If you live somewhere long enough, or if you’ve lived somewhere for your entire life, you may never notice the natural world around since it’s basically always the same.
I was born in Richmond so I’ve never really had an opportunity to experience other environments, be they tropical or desert, extreme hot or extreme cold. Even though I could experience nature just by going a couple of blocks away from the Cambie Branch to the Richmond Nature Park, I take our wild spaces for granted. It takes a book like The Flora and Fauna of Coastal British Columbia and the Pacific Northwest by Collin Varner to really drive home the variety of life we have in our part of the world.

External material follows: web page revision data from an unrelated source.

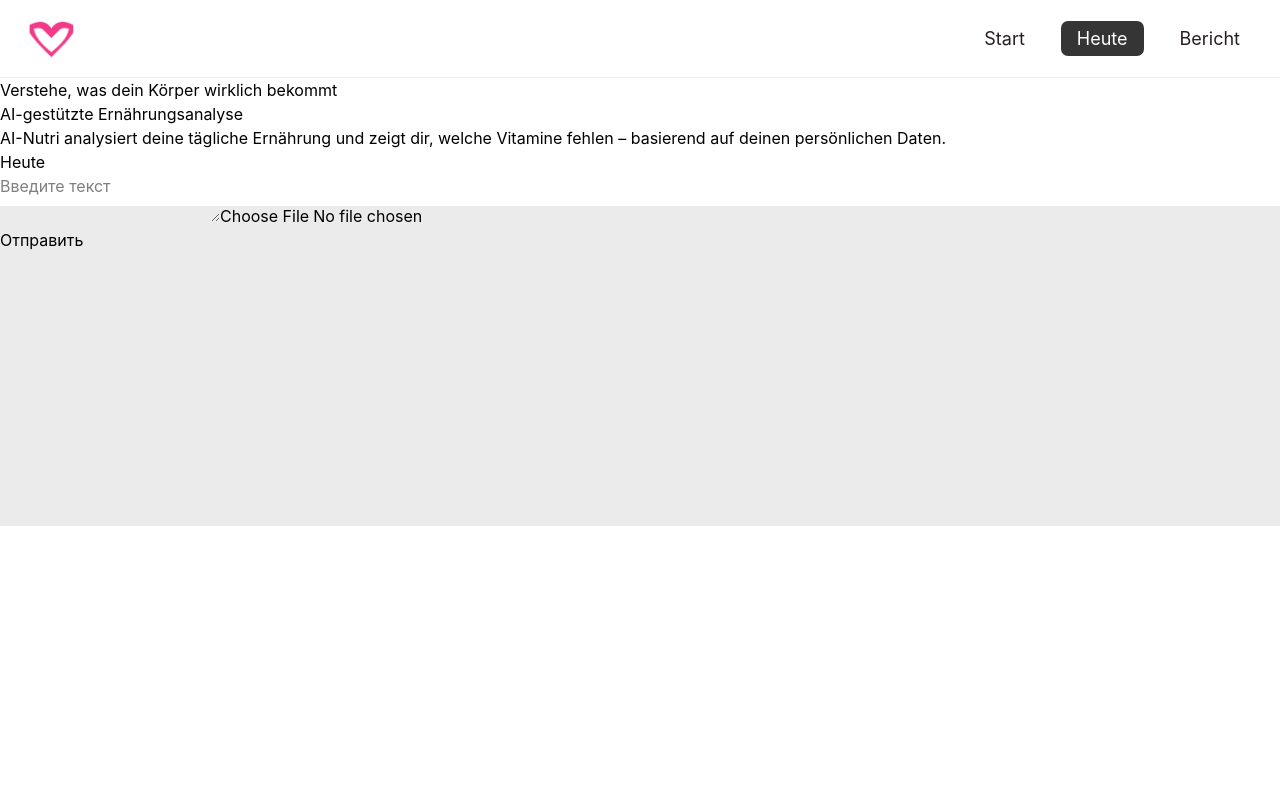
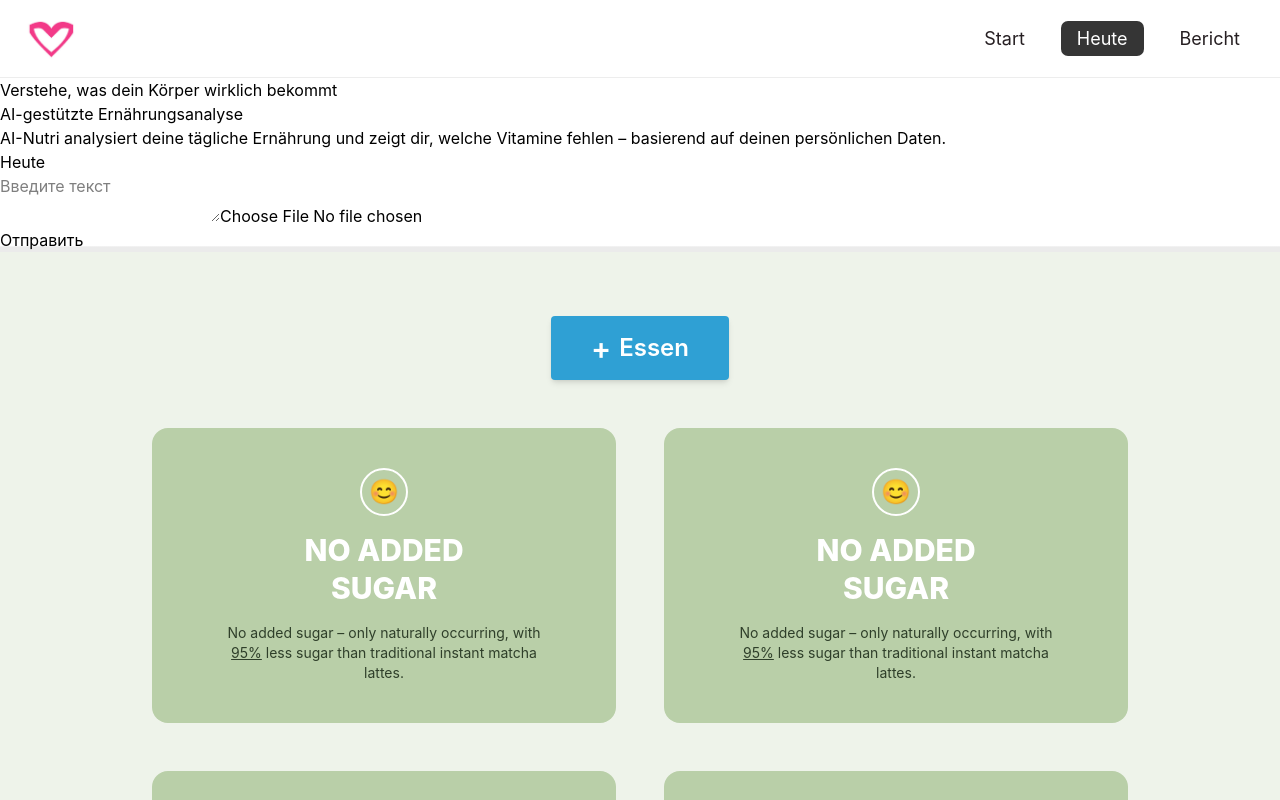
Before and after one commit to SerhiiBab/ai-nutri, a React (Vite) app: page /heute in a window 1280 px wide. Shown: the top 800 px of the page. Built offline with nearby package versions, Linux system fonts and the light colour scheme.

Commit message:
Initial commit

```diff
--- /dev/null
+++ b/src/components/FoodGrid.tsx
@@ -0,0 +1,44 @@
+const items = [1, 2, 3, 4];
+
+export default function FoodGrid() {
+  return (
+    <section className="w-full min-h-screen bg-[#eef3ea] py-16">
+      {/* Button */}
+      <div className="flex justify-center mb-12">
+        <button className="flex items-center gap-2 bg-[#2fa0d4] text-white text-2xl font-semibold px-10 py-4 rounded-sm shadow-md hover:opacity-90 transition">
+          <span className="text-3xl leading-none">+</span>
+          Essen
+        </button>
+      </div>
+
+      {/* Grid */}
+      <div className="max-w-5xl mx-auto grid grid-cols-1 sm:grid-cols-2 gap-12 px-6">
+        {items.map((_, i) => (
+          <div
+            key={i}
+            className="bg-[#b9cfa8] rounded-2xl px-8 py-10 text-center"
+          >
+            {/* Icon */}
+            <div className="flex justify-center mb-4">
+              <div className="w-12 h-12 rounded-full border-2 border-white flex items-center justify-center text-white text-2xl">
+                😊
+              </div>
+            </div>
+
+            {/* Title */}
+            <h3 className="text-white text-3xl font-extrabold leading-tight">
+              NO ADDED <br /> SUGAR
+            </h3>
+
+            {/* Text */}
+            <p className="text-[#2f3f2a] text-sm mt-4 max-w-xs mx-auto">
+              No added sugar – only naturally occurring, with{" "}
+              <span className="underline">95%</span> less sugar than traditional
+              instant matcha lattes.
+            </p>
+          </div>
+        ))}
+      </div>
+    </section>
+  );
+}
--- a/src/pages/Heute.tsx
+++ b/src/pages/Heute.tsx
@@ -1,4 +1,5 @@
 import DeepSeekChat from "../components/DeepSeekChat";
+import FoodGrid from "../components/FoodGrid";
 import PageWrapper from "../components/PageWrapper";
 
 const Heute = () => {
@@ -27,6 +28,7 @@ AI-Nutri analysiert deine tägliche Ernährung und zeigt dir, welche Vitamine fe
       <DeepSeekChat />
 
     </div>
+    <FoodGrid />
 </PageWrapper>
 
   )
```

Divided into sections on various types of plants and creatures, Flora and Fauna lists the hundreds of plants and animals that are commonly found here. From trees and flowers to fungi and invasive plants, and from fish and insects to land mammals and reptiles, nearly everything you can expect to find around the city and the region can be found here.
Each entry features a photo and a basic description, so if you spot something in your outdoor wanderings, you can expect to be able to identify it in this book. Also included in many entries are more specific habitats and sometimes even the etymology, an explanation of the name of the item. If there’s a major downside to the book, it’s that there are no maps to more accurately pin down where one might see a given entry.
I know there are bears in B.C., but it never occurred to me that we had river otters. I never knew that there were so many kinds of ducks in the world, let alone in coastal B.C. Next time I take a walk around the city, especially around the newly opened trails around the Garden City Lands or along the dyke I’ll keep an eye out for a short-eared owl or Downey woodpeckers. They probably live in a Garry oak.
Steven McCreedy is a library technician at the Cambie Branch of the Richmond Public Library